____ Data to use

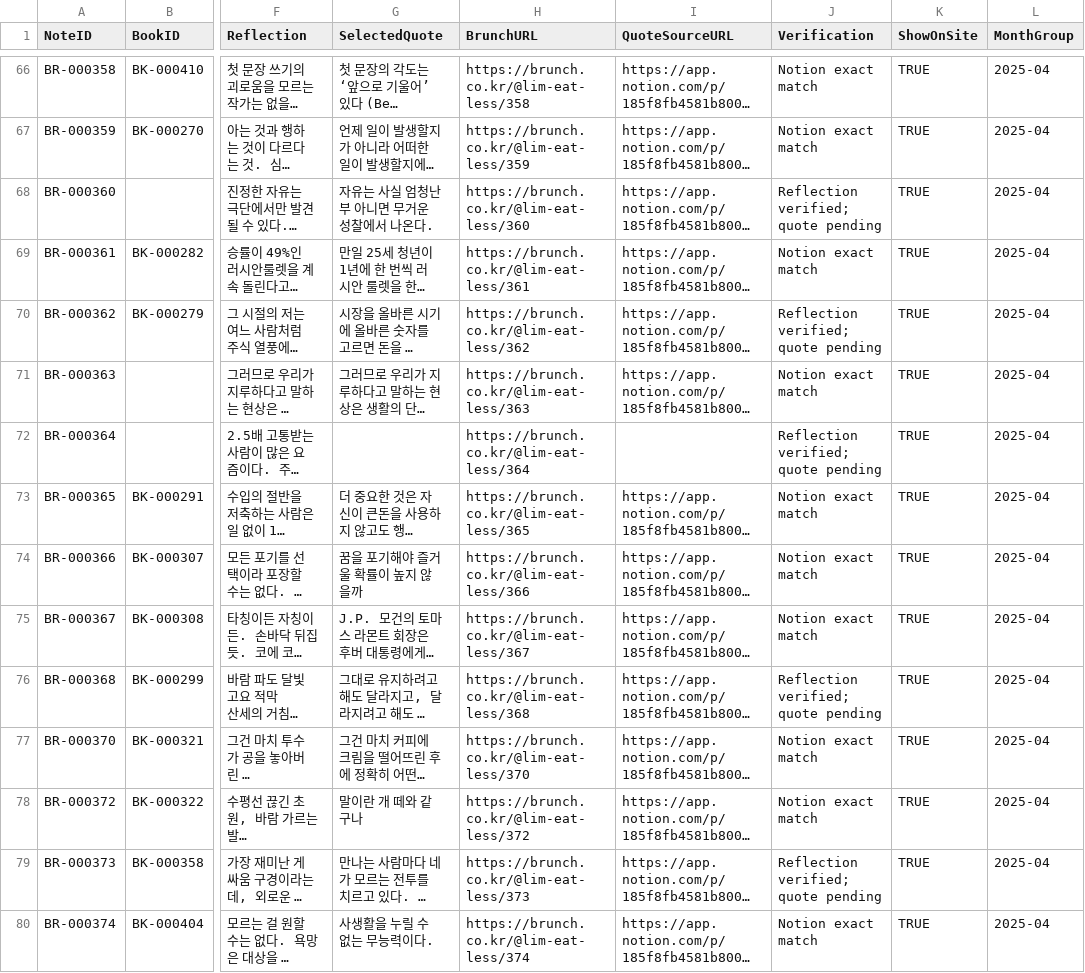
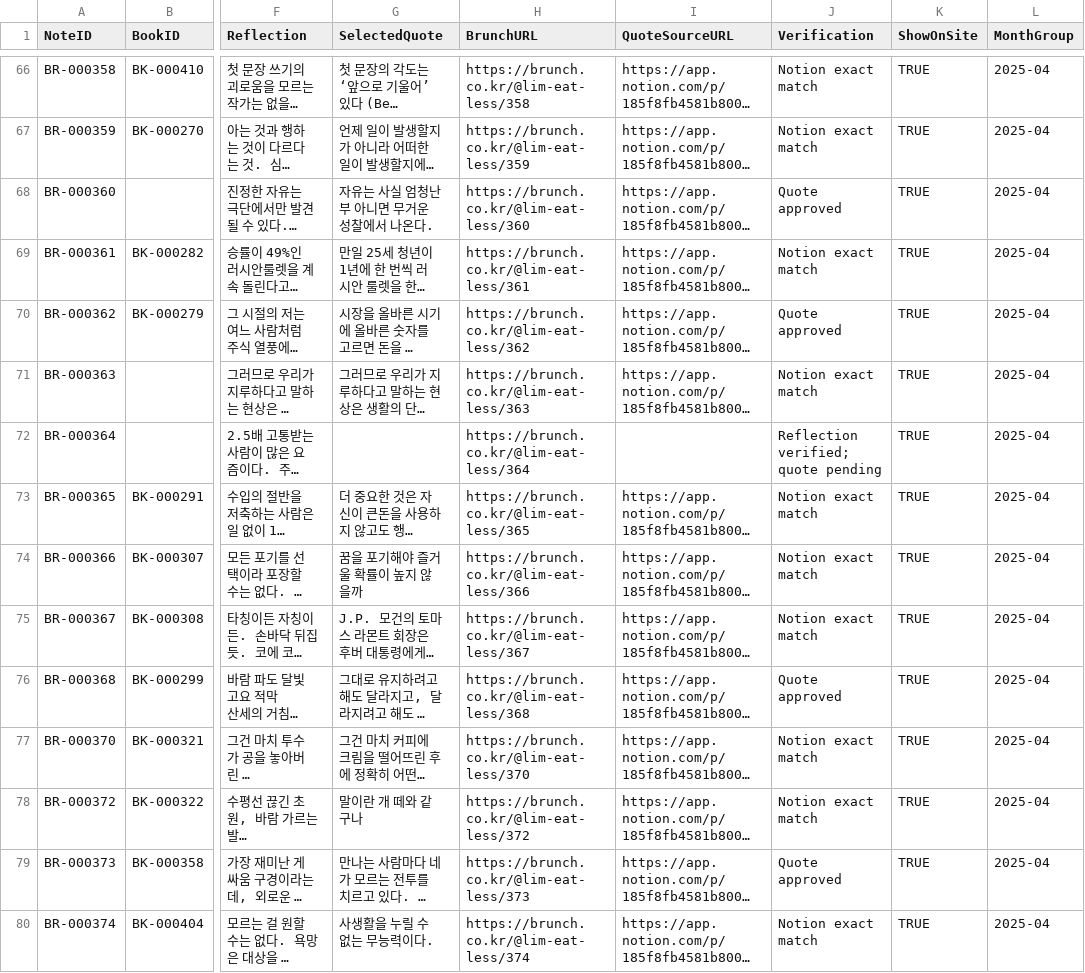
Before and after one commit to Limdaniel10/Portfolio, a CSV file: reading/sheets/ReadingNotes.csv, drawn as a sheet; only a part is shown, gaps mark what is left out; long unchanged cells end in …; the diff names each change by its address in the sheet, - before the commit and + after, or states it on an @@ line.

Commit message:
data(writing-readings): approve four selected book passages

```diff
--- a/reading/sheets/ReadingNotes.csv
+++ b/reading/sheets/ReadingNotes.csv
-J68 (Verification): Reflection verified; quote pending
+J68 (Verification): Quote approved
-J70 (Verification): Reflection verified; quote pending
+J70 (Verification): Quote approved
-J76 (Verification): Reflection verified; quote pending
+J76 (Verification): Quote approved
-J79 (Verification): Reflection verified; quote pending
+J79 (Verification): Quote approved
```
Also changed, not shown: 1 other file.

________

(Exercise requirements) A faithful, word-for-word version of the records above is needed, with no images in it.

(Reply to the task)
Before and after one commit to Limdaniel10/Portfolio, a CSV file: reading/sheets/ReadingNotes.csv, drawn as a sheet; only a part is shown, gaps mark what is left out; long unchanged cells end in …; the diff names each change by its address in the sheet, - before the commit and + after, or states it on an @@ line.

Commit message:
data(writing-readings): approve four selected book passages

```diff
--- a/reading/sheets/ReadingNotes.csv
+++ b/reading/sheets/ReadingNotes.csv
-J68 (Verification): Reflection verified; quote pending
+J68 (Verification): Quote approved
-J70 (Verification): Reflection verified; quote pending
+J70 (Verification): Quote approved
-J76 (Verification): Reflection verified; quote pending
+J76 (Verification): Quote approved
-J79 (Verification): Reflection verified; quote pending
+J79 (Verification): Quote approved
```
Also changed, not shown: 1 other file.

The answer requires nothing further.